All berries are loaded with heart-healthy compounds called flavonoids. The antioxidant rich fruit may help lower blood pressure, as per a study published in the Journal of the Academy of Nutrition and Dietetics. Add blueberries, strawberries, et al to your daily diet.
2. Skimmed milk
Skimmed milk is rich in calcium and vitamin D, two of which work as a team to help reduce blood pressure naturally. According to National Health Service, UK, drinking a glass of skimmed milk a day can cut blood pressure by upto a one third. So gulp down a glass of skimmed milk daily in order to reap maximum benefits.
According to a study presented at the American Heart Association (AHA), women who consumed five or more servings of yogurt a week had a lower risk of developing high blood pressure than similar women who hardly ever ate yogurt. So load up on chilled yogurt every day and enjoy a healthful life.
According to a study published in the American Journal of Hypertension, watermelon could significantly reduce blood pressure in overweight individuals both at rest and while under stress. The pressure on the aorta and on the heart reduced after the consumption of watermelon.
This tropical fruit is super rich in potassium and even more easy to include in your daily diet. One banana provides one percent of calcium, eight percent of magnesium and 12 percent of potassium that you need every day.
According to a report presented in the American Heart Association (AHA), kiwis may naturally lower blood pressure. Three kiwis a day could keep high blood pressure at bay. So toss kiwis in your salads and stave off any risk of high blood pressure.
Parmeet Kaur adds, "Foods rich in omega 3 fatty acids include fatty fish such as salmon, herring, mackerel, tuna, etc. These foods cut down the triglyceride count and reduce inflammation."
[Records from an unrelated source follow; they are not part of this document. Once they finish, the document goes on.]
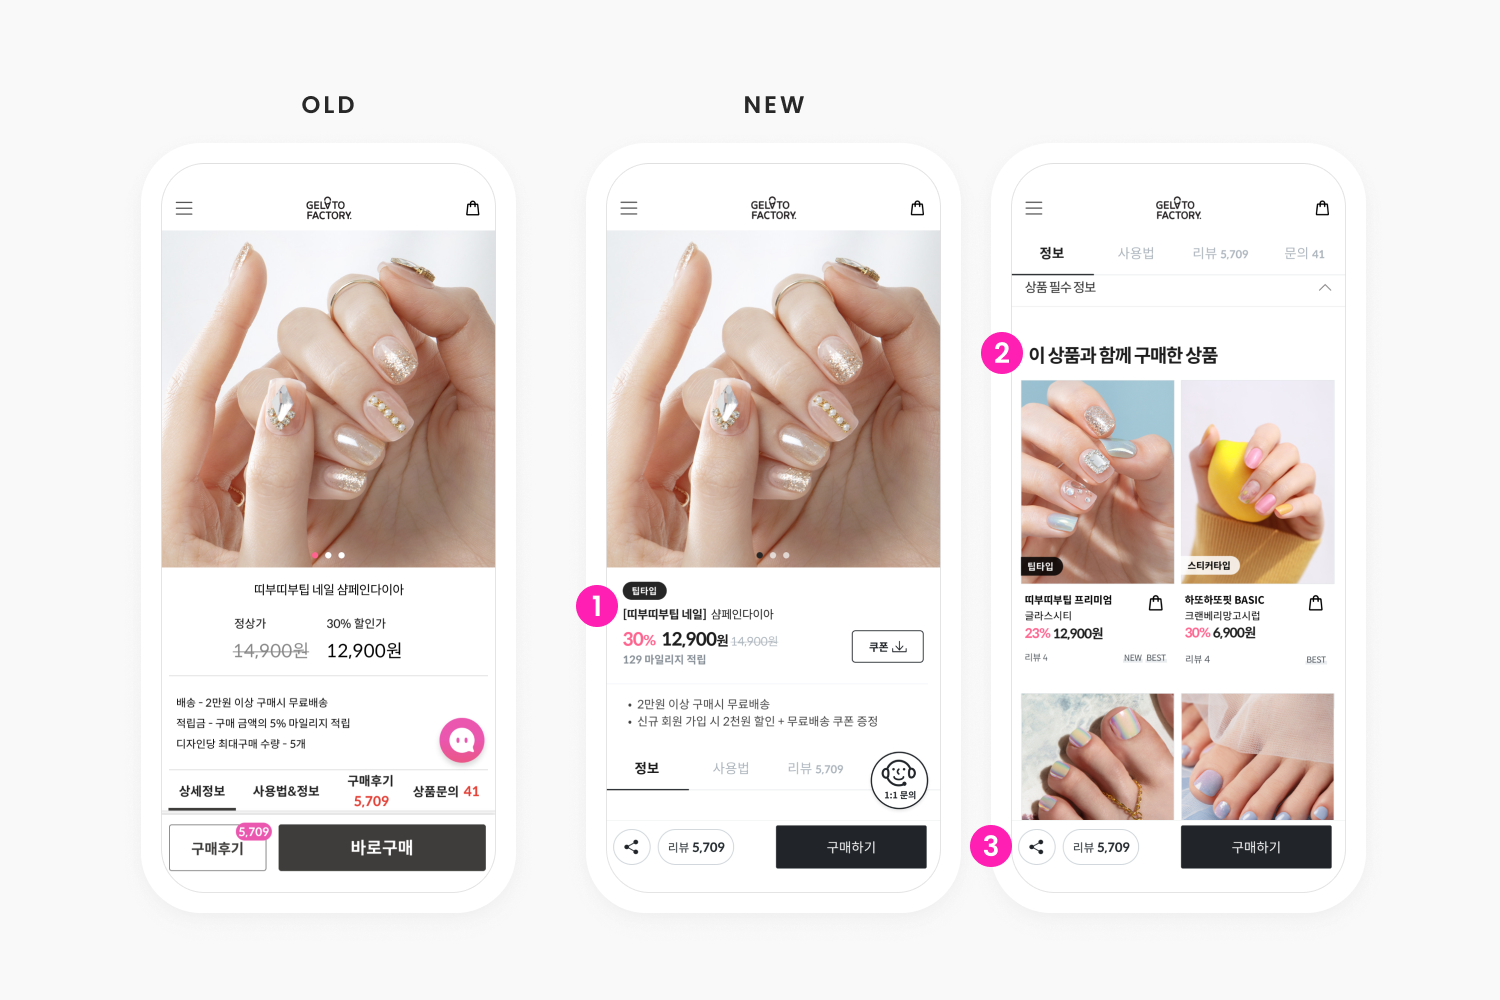
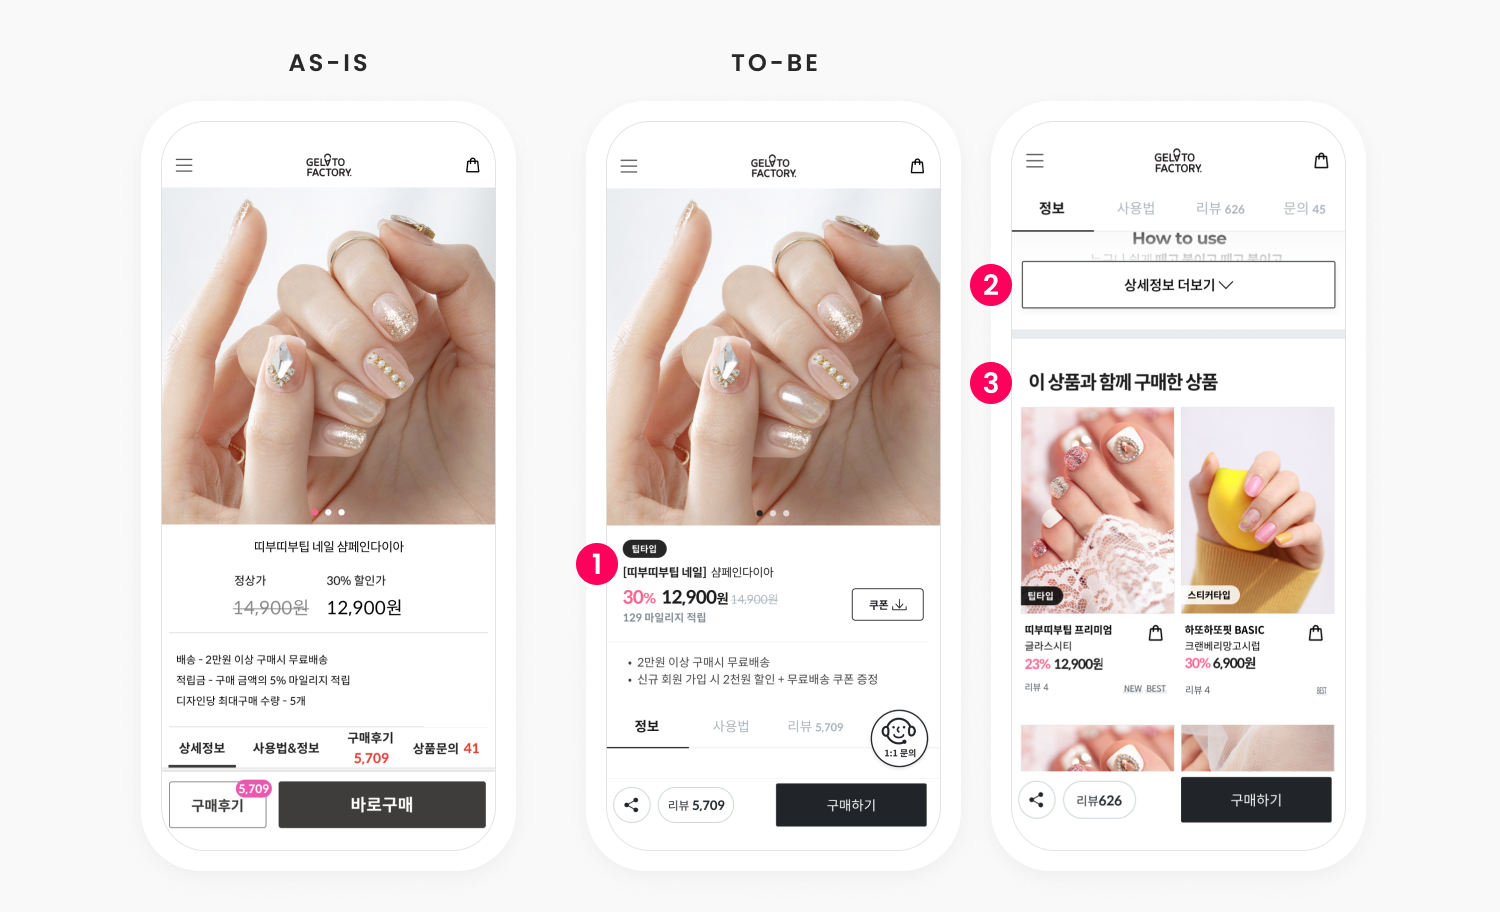
젤팩 내용 수정

diff --git a/_projects/2020-03-01-factory.md b/_projects/2020-03-01-factory.md
@@ -9,24 +9,35 @@ gallery_images:
   - factory.png
 ---
 * **Team**: 1 PM, 1 designer and 1 engineer
-* **Duration**: 1 months (2020.03)
+* **Duration**: 2 months (2020.03)
 * **Role**: Product Design (100%)
 * **Areas of Focus**: User Research, A/B Test, Visual Design
 
 #### Overview
-젤라또팩토리는 네일스티커와 네일팁, 관련 부자재 등을 판매하는 커머스 서비스입니다. 여느 커머스 서비스와 같이 매출을 끌어올리기 위해 다양한 시도를 했는데요. 그 중에서 ```평균 구매 제품 수 늘리기```에 초점을 맞췄던 프로젝트에 대해 이야기하려고 합니다.
+젤라또팩토리는 네일스티커와 네일팁, 관련 부자재 등을 판매하는 커머스 서비스입니다. 여느 커머스 서비스와 같이 매출을 끌어올리기 위해 다양한 시도를 했는데요. 
+
+그 중에서 `객단가 증가(평균 구매 제품 수 증가)`에 초점을 맞춰 상품 탐색 시나리오를 개선해 `유저당 구매 제품 수 평균을 66% 높인` 프로젝트에 대해 이야기하려고 합니다.
 
 2020년 초에 진행했고, 기획자 1명과 개발자 1명 그리고 저까지 3명이 팀이 되어 작업했습니다.
 
+#### As-is
+사용자는 sns 광고를 통해 `상품 목록` 또는 `상품 상세` 페이지로 유입되어 마음에 드는 상품을 구경하고 장바구니에 상품을 담습니다. 세션당 `4.65`개의 페이지를 봅니다.
+
+![](/images/projects/06_factory/01.png)
+
 #### Problem
-젤라또팩토리 전체 소비자의 80%는 광고로 유입됩니다. 그만큼 광고비에 리소스를 많이 투입하고 있었는데요. 데이터 분석가, 세일즈팀 등 협업을 통해 선정한 문제점은 비교적 명확했습니다. 소비자들이 ```카탈로그 광고에서 본 1-2개의 제품만 구매한다```는 점이었습니다. 사이트 내에서 다른 제품에 대한 소개나 안내가 자연스레 되지 않고 있었고, 탐색 후 다른 제품군으로 연결되는 장치도 부족한 상태였습니다.
+젤라또팩토리 전체 소비자의 80%는 광고로 유입됩니다. CAC(신규 고객 획득 비용)가 1만원 정도인데 비해 객단가는 2만원대로 높지 않은 상황이었습니다. 
+
+데이터 분석가와 세일즈팀에서 데이터를 살펴보니, 소비자가 다양한 상품을 보지 못하고 `카탈로그 광고에서 본 1-2개의 제품만 구매` 후 사이트를 나간다는 것을 알게되었습니다. 
+
+사이트 내에서 다른 제품에 대한 소개나 안내가 자연스레 되지 않고 있었고, 탐색 후 다른 제품군으로 연결되는 장치도 부족한 상태였습니다.
 
 #### Goal
 1. Product : 소비자에게 다양한 제품을 소개 & 안내하고 구매를 유도한다. 
 2. User : 더 다양한 제품을 살펴보며 마음에 드는 제품을 함께 구매한다.
 3. Business : 매출을 높인다.
 
-아래에서는 리스트 페이지와 디테일 페이지 각각의 문제점과 해결 방법에 대해 이야기해보겠습니다.
+아래에서는 리스트 페이지와 디테일 페이지 각각의 문제점과 개선한 방법에 대해 이야기해보겠습니다.
 
 #### List Page
 <!-- [IMG] before 리스트 유형 (베스트, 카테고리, 이벤트 리스트) -->
@@ -39,14 +50,47 @@ gallery_images:
 
 ##### - Problem & Solution
 
-1.  세부 카테고리의 경우 디폴트 탭이 아니면 클릭을 잘 하지 않습니다. → **Solution** : 카테고리 디자인을 더 Clickable한 안으로 변경합니다. 디자인 변경 후 탭 클릭을 통한 탭간 이동이 42% 증가했습니다.
-2. 리스트의 정보가 빽빽하게 구성되어있고 위계가 불분명합니다. → **Solution** : 리스트 표시 정보에서 카테고리 이름을 분리해 적어주었습니다. 썸네일 형태를 세로로 긴 직사각형으로 변경해 제품의 디자인을 더 강조했고, new/best 뱃지를 우측하단으로 옮겨 위계를 낮추었습니다.
-
 ![](/images/projects/06_factory/02.png)
+
+###### 1. 장바구니 버튼 추가 
+구매자의 데이터를 살펴보니 한 디자인의 상품을 여러개 구매하지 않고, `한개씩만 구매`한다는 사실을 알 수 있었습니다. 사용자에게 수량 선택이 중요한 요소가 아님에도 불구하고 상품을 장바구니에 담으려면 상품 상세 화면으로 이동해야만 했습니다. 또한 '찜' 액션이 없는 서비스의 특성상 장바구니 액션이 더 쉬우면 대체재의 역할을 할 수 있습니다 <br>
+**Solution** : 상품 목록에서 상품을 탐색하다 언제든지 장바구니에 담을 수 있도록 장바구니 버튼을 추가했습니다. 이후 장바구니 담기 액션이 `14% 증가`했고 구매 전환수가 증가했습니다.
+<details>
+<summary>장바구니 기존 퍼널</summary>
+<div markdown="1" >       
+전체 퍼널중 특히 '장바구니 담기' 퍼널에서 이탈이 높았습니다. 장바구니에 한 개라도 담은 회원에게는 '장바구니에 담아놓은 상품이 있어요' 와 같은 CRM 메세지를 보내 재접속을 유도할 수 있었기에 한 개라도 장바구니에 담게 하는 것이 중요하다고 판단했습니다.
+
+![](/images/projects/06_factory/07.png
+
+</div>
+</details>
+<br>
+
+###### 2. 세부 카테고리 디자인 변경 및 배너 추가
+
+세부 카테고리의 경우 디폴트 탭이 아니면 클릭을 잘 하지 않습니다. <br>
+**Solution** : 카테고리 디자인을 더 Clickable한 안으로 변경합니다. 또한 카테고리 리스트 페이지 하단에 다른 페이지로 연결될 수 있는 배너를 추가했습니다. 개선 후 탭간 이동이 `42% 증가`했고 세션당 페이지수도 `4.65`에서 `6.13으로 증가`했습니다. (페이지수 증가는 사이드바 개선과도 연결되는 부분입니다.)
+<details>
+<summary>하단 배너</summary>
+<div markdown="1">       
+  <img src="/images/projects/06_factory/11.png" width="30%">
+</div>
+</details>
+<br>
+
+###### 3. 디자인 강조 및 상품 정보 정리
+
+상품 정보가 빽빽하게 구성되어있고 위계가 불분명합니다. <br>
+**Solution** : 썸네일 형태를 세로로 긴 직사각형으로 변경해 제품의 디자인을 더 강조했습니다. 한 줄에 적혀있던 카테고리명과 제품명을 분리해 상품 구분이 쉽도록 했고, new/best 뱃지를 우측하단으로 옮겨 위계를 낮추었습니다.
+
+<br>
+
+###### 4. 정상가 표시 제거
+
+![](/images/projects/06_factory/03.png)
 
 기존 리스트는 ```할인율 + 판매가 + 정상가```로 구성되어 있었습니다. 이 구성이 최적일지 검증하기 위해 A/B 테스트를 진행했고, 테스트 결과 3가지 정보가 있는 경우보다 2가지 정보가 있는 경우에 전환율이 더 높은 것을 확인할 수 있었습니다. ```할인율 + 판매가```와 ```판매가 + 정상가```의 결과 차이는 크지 않았는데, 젤라또팩토리의 경우 특정 할인율로 이벤트를 하는 경우가 많아 세일즈 측면에서 더 강조하고 싶은 할인율을 포함한 ```할인율 + 판매가```로 구성을 결정했습니다.
 
-![](/images/projects/06_factory/03.png)
 
 리스트에 장바구니 버튼을 추가한 것도 새로운 변화입니다. 장바구니 버튼을 추가한 후 장바구니 담기 액션이 ```27% 상승```하게 되어 전환율에 유의미한 영향을 주었습니다.
 
@@ -54,7 +98,7 @@ gallery_images:
 
 
 ##### - 1차 개선 후
-1차 개선 이후 탐색 관련 지표는 개선된 듯 보였지만, 새로운 문제가 생겼습니다. 추가된 카테고리(플라스틱 팁)의 제품을 기존 제품(스티커)과 혼동해 잘못 구매한 소비자들의 CS가 늘어났다는 점입니다. 리스트 개선 당시 카테고리명을 분리해 적은 것으로 어느 정도 구분이 가능할 것이라 예측했는데, 그 방식으로 충분하지 않았기에 더 보완할 필요성을 느꼈습니다.
+1차 개선 이후 탐색 관련 지표는 개선된 듯 보였지만, 새로운 문제가 생겼습니다. **추가된 카테고리(띠부띠부팁/플라스틱 팁)**의 제품을 **기존 제품(하또하또핏/스티커)**과 혼동해 잘못 구매한 소비자들의 CS가 늘어났다는 점입니다. 리스트 개선 당시 카테고리명을 분리해 적은 것으로 어느 정도 구분이 가능할 것이라 예측했는데, 그 방식으로 충분하지 않았기에 더 보완할 필요성을 느꼈습니다.
 
 > 스티커가 아닌 줄 알고 샀는데 스티커네요. 잘 보고 살거 그랬습니다.
 
@@ -66,7 +110,8 @@ gallery_images:
 
 ##### - Problem & Solution
 
-소비자들이 카테고리명에 익숙하지 않아 현재 리스트 정보만으로는 제품을 구분하기 어렵습니다. → **Solution** : 1과 같이 타입별 설명 이미지를 추가해 해당 카테고리가 어떤 제품인지 파악할 수 있도록 합니다. 여러 제품이 섞여 있는 페이지인 경우에도 더 잘 구분되도록 썸네일 이미지 좌측 하단에 2와 같이 뱃지를 추가해 혼동을 줄였습니다.
+소비자들이 카테고리명에 익숙하지 않아 현재 리스트 정보만으로는 제품을 구분하기 어렵습니다. <br>
+**Solution** : 1과 같이 타입별 설명 이미지를 추가해 해당 카테고리가 어떤 제품인지 파악할 수 있도록 합니다. 여러 제품이 섞여 있는 페이지인 경우에도 더 잘 구분되도록 썸네일 이미지 좌측 하단에 2와 같이 뱃지를 추가해 혼동을 줄였습니다.
 
 ![](/images/projects/06_factory/04.png)
 
@@ -74,22 +119,37 @@ gallery_images:
 
 ![](/images/projects/06_factory/06.png)
 
-빠르게 2차 개선을 마쳤고, 이후 관련 CS가 80% 감소했습니다.
+빠르게 2차 개선을 마쳤고, 이후 관련 CS가 `80% 감소`했습니다.
 
 #### Detail Page
 
-상품 상세페이지도 몇 가지 개선을 진행했습니다. 
-1. 솔루션 자체 템플릿의 산만했던 레이아웃을 보기 좋게 정리하고 리스트 페이지와 스타일을 통일했습니다. 
-2. 페이지 하단에 '이 상품과 함께 구매한 상품' 영역을 더해 탐색이 지속되도록 했습니다. 해당 영역 추가 이후 상세 페이지 접근 유저의 12%가 추천 상품을 탐색하게 되었습니다. 
-3. 하단 네비게이션에 공유버튼을 추가했습니다. 웹이기 때문에 링크 복사가 어렵지 않은 액션이지만, 카카오톡으로 바로 연결되는 공유 액션을 추가해 편의성을 더했습니다.
-
 ![](/images/projects/06_factory/05.png)
 
+1. 기본 템플릿의 산만했던 레이아웃을 보기 좋게 정리하고 상품 목록 페이지와 스타일을 통일했습니다.
+2. 히트맵을 통해 파악한 스크롤 뎁스로, 소비자가 주로 스크롤 하는 영역의 아랫부분을 버튼으로 처리해 공통 설명 이미지를 보는 피로도를 줄였습니다.
+3. 페이지 하단에 ‘이 상품과 함께 구매한 상품’ 영역을 더해 탐색이 지속되도록 했습니다. 해당 영역 추가 이후 상세 페이지 접근 유저의 `12%가 추천 상품을 탐색`하게 되었습니다.
 
+
+#### Sidebar & Basket
+
+![](/images/projects/06_factory/08.png)
+
+사이드바의 세부 카테고리의 클릭수가 현저히 낮은 것을 파악하고, 접어서 보여주던 세부 카테고리를 펼쳐지게 변경해 세부 카테고리를 한눈에 파악할 수 있도록 했습니다. 
+
+![](/images/projects/06_factory/09.png)
+
+결제로 넘어가기 전, 마지막 퍼널에서 부제품 등 관련있는 추가 상품을 더 담을 수 있도록 상품 목록을 추가했습니다. 기존 상품 목록 구성보다 작게 만들었고, 가로 스크롤로 상품을 탐색하고 장바구니에 바로 담을 수 있도록 했습니다.
 
 #### Result
+
+<img src="/images/projects/06_factory/10.png" width="70%">
+
 리스트 페이지와 디테일 페이지 개선 후 1달간의 지표를 비교한 결과 목표로 했던 ```유저당 구매 제품 수 평균이 2.1개에서 3.5개로 증가```한 것을 확인할 수 있었습니다. 소비자 한 명을 데려오는 데 꽤 높은 비용을 쓰고 있었기 때문에 광고 유입 소비자가 1개 이상의 제품을 더 구매하게 만들었다는 결과가 의미있게 느껴졌습니다.
 
+##### 아쉬운점
+
 다만 여름 성수기에 다가갈수록 매출 그래프가 올라가는 양상을 보이고, 테스트 중간에 진행되었던 이벤트의 영향도 있었기 때문에 이 개편만을 통해 개선된 수치라고 보기는 어려울 수 있다는 점은 아쉽습니다. 앞으로의 테스트에서는 정확한 검증을 위해 테스트 풀을 잘 설정하고, 테스트 기간도 이벤트 등 외부 요인과 최대한 중복되지 않게 설정하는 것이 중요하다는 점을 배웠습니다. 
+
+##### 배운점
 
 문제 설정부터 데이터 분석가와 세일즈팀의 도움을 받았고, 컨텐츠 디자인팀의 도움으로 썸네일 이미지 크기를 변경할 수 있었으며, 설명 이미지 제작을 위해 스튜디오 촬영을 하는 등 여러 부서의 도움을 받았던 프로젝트였습니다. 다양한 요구사항을 조율하며 진행했기에 커뮤니케이션 역량을 성장시키는데 큰 도움이 되었다고 생각하는데요. 다음에도 이렇게 제가 성장한 것을 느낄 수 있는 재미있는 프로젝트를 할 수 있길 바라며 글을 마칩니다.

diff --git a/_projects/2020-08-01-headline.md b/_projects/2020-08-01-headline.md
@@ -9,7 +9,7 @@ gallery_images:
   - headline.png
 ---
 * **Team**: 1 PO, 1 designer and 4 engineers
-* **Duration**: 1 year
+* **Duration**: 1 year (2020.08~)
 * **Role**: Product Designer (100%)
 * **Areas of Focus**: User Research, Visual Design, Prototyping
While high blood pressure is much talked about and people are aware of its symptoms and effects, not many know about low blood pressure.
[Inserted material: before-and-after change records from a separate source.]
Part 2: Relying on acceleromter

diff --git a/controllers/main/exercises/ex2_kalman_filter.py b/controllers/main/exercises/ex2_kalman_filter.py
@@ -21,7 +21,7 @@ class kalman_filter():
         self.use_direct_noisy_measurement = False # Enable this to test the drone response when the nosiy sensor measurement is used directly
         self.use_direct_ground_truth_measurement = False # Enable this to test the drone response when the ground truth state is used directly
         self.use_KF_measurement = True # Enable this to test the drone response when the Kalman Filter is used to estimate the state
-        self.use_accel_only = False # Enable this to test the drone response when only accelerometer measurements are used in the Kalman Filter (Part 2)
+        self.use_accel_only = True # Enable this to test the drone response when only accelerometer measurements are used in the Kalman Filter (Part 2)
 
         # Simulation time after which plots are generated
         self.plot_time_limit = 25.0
In fact, it affects a large number of people worldwide. Very often people don't realise they are suffering from it and often dismiss it as an one-off case of feeling dizzy or ill. It could be a sign of a serious issue with the heart, endocrine or even signal neurological disorders. Severe low blood pressure can block oxygen and vital nutrients from flowing to the brain and hence shouldn't be taken lightly.
There can be plenty of reasons why you may be suffering from low blood pressure.
Dehydration: Drinking enough water is extremely essential for your well-being. If you are one of those who gets dehydrated easily, you must do something about it. One needs to drink more fluids than one loses. If you are one of those who works outdoors, ensure you keep sipping on liquids like nimbu paani. This will help keep the weakness in check.
Pregnancy: If you are pregnant, there's a good chance your pressure might drop. This is normal but get yourself checked if it becomes too frequent.
Heart issues: Some heart problems could cause blood in your body to not circulate properly.
Deficiency of nutrients: A lack of some essential vitamins such as B-12 and iron can lead to anaemia, which is turn can result in low blood pressure.
- Increase your salt intake: Generally people are told to avoid using too much salt in their diet. For people suffering from low blood pressure, salt can help. Check with your doctor though before turning to salty foods.
- Drink more water: Water is necessary for your basic body functioning. It also helps prevent dehydration. Don't forget to increase your water intake if you're constantly feeling giddy.
Home remedies: Take a cup of the raw beetroot juice twice daily. It is one of the best home remedies for low blood pressure. Drinking a cup of strong black coffee can also help. Some people suggest making a paste of almonds and drinking with lukewarm milk.
Exercise: Include a little exercise in your daily regime. A walk or a quick swim can help circulate the blood.